Additional portions of the interview of Dick Cheney showed ABC News' George Stephanopoulos letting Cheney repeat the administration's self-serving and dubious assertions on Democratic tax plans, Iraq, and the economy, including the oft-repeated Republican talking point that if Rep. Charlie Rangel were to become chairman of the House Ways and Means Committee, "you would see a major tax increase."
In her first appearance as a CBS "political consultant," former White House communications director Nicolle Wallace repeated several talking points recently advanced by the Bush administration.
During an Associated Press interview, discussing the President Clinton-Chris Wallace Fox News Sunday interview, Fox News chief Roger Ailes accused Clinton of an "assault on Wallace" and an "assault on all journalists," when Clinton forcefully responded to Wallace's question about why he did not "do more to put Al Qaeda and bin Laden out of business" when he was president.
In a New York Times article, Jim Rutenberg characterized the White House's ploy of using flatly false, straw-man arguments and the Democrats' reaction to it as a difference of perception, rather than as Democrats accurately accusing the Bush administration of misrepresenting their arguments. Additionally, Rutenberg forwarded a second Republican rhetorical deception -- distancing the party from terminology it coined, "stay the course," later found to be troublesome.
Fox News dedicated its coverage of an interview of President Clinton by Chris Wallace to portraying Wallace as the victim, while depicting Clinton as having a "complete meltdown," an "angry explosion," a "volcanic reaction," and as going on a "tirade" during the interview.
ABC's World News Sunday reported Rev. Jerry Falwell's September 22 attack comparing Sen. Hillary Rodham Clinton to "Lucifer" and quoted Tony Perkins attacking Democrats who discuss their faith. ABC did not, however, include Clinton's response to Falwell's comments, nor did the network note that for all of Perkins's talk of a "disconnect" between Democratic faith and policy, some religious groups have identified what they say are inconsistencies between Christian tenets and GOP policies as well.
Matt Lauer failed to ask Sen. John McCain if he still trusts the White House to abide by the terms of a deal on detainee treatment, in light of President Bush's signing statement accompanying McCain's anti-torture bill in December 2005.
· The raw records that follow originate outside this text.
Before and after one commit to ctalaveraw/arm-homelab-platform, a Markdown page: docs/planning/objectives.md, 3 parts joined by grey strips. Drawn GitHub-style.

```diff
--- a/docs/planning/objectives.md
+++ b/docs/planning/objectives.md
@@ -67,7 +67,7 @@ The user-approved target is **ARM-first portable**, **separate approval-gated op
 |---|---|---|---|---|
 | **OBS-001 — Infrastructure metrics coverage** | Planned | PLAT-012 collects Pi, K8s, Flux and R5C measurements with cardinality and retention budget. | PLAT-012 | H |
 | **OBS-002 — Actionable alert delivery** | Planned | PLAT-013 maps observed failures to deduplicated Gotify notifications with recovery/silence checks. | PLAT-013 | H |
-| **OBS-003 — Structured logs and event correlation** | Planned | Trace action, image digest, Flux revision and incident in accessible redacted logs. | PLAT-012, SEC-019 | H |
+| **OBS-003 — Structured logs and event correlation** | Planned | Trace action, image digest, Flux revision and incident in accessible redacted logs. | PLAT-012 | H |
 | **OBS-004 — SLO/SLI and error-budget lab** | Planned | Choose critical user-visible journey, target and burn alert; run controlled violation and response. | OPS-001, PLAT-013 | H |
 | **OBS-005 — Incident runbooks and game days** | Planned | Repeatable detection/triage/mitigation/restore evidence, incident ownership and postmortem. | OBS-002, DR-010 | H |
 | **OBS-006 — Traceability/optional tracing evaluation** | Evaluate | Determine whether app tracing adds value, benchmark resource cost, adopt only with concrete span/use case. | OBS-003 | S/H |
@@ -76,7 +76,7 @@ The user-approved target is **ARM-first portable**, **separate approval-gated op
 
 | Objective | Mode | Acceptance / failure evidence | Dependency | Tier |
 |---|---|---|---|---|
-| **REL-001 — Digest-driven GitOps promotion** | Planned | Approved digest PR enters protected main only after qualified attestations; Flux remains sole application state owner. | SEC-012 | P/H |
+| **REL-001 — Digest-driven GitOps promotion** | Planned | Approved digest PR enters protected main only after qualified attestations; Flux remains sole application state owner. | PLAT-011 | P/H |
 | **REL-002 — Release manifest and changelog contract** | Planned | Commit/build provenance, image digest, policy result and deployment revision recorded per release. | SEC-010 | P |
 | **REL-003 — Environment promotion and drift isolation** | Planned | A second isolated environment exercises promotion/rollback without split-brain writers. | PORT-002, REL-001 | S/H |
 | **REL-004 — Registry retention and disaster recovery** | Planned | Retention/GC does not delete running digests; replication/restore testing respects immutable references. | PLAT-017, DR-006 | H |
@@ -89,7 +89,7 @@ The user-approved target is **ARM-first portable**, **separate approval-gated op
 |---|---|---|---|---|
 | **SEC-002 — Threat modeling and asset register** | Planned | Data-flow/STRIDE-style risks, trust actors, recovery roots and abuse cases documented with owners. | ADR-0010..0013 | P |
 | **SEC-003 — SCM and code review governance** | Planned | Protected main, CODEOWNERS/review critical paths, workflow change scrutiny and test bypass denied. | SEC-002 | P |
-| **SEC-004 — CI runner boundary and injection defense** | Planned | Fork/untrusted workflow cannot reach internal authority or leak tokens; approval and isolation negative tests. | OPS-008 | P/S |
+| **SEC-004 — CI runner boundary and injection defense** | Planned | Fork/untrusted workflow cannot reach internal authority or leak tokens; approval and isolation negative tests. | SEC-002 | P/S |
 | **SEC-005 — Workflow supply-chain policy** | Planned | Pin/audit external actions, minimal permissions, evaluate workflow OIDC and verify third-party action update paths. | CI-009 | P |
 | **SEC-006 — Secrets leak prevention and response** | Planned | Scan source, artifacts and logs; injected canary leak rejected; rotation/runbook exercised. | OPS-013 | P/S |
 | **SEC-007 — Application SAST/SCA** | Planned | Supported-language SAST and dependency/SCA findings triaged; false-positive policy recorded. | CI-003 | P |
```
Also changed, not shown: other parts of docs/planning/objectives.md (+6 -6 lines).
Less than two weeks after it was revealed that The Weekly Standard's Stephen Hayes had been chosen to write an official biography of Dick Cheney, the Senate Intelligence Committee released a postwar report on Iraq's weapons programs and its purported links to terrorism that thoroughly debunked the claim -- repeatedly advanced by Hayes -- that there existed a connection between the government of Saddam Hussein, Al Qaeda, and 9-11.
President Bush offered many evasive answers during a September 15 press conference, but members of the White House press corps continued a pattern of failing to follow up each other's questions regardless of how unresponsive Bush had been to the previous question.
MSNBC host Tucker Carlson declared that "as far as I know, the [Bush] administration hasn't been blaming mayors and governors" for the government's poor response to Hurricane Katrina. In fact, the White House's strategy of shifting blame to Louisiana officials for the poor response to Katrina has been well documented.
On Fox News' Your World with Neil Cavuto, boxing promoter Don King claimed that the vast majority of African-Americans who supported Sen. John Kerry for president in 2004 did so "[b]ecause they didn't know any better." He also defended President Bush's handling of the Hurricane Katrina relief effort, asserting that Bush is "is one of the best presidents we have ever had in the history of this country."
A Media Matters for America review has found that a July 24 report from a task force of the American Bar Association (ABA) on President Bush's use of so-called "signing statements" has been ignored by several media outlets, including the Los Angeles Times, all three television networks, and Fox News prime-time shows. The ABA report concluded that Bush's practice of attaching signing statements to congressional legislation "weaken[s] our cherished system of checks and balances and separation of powers."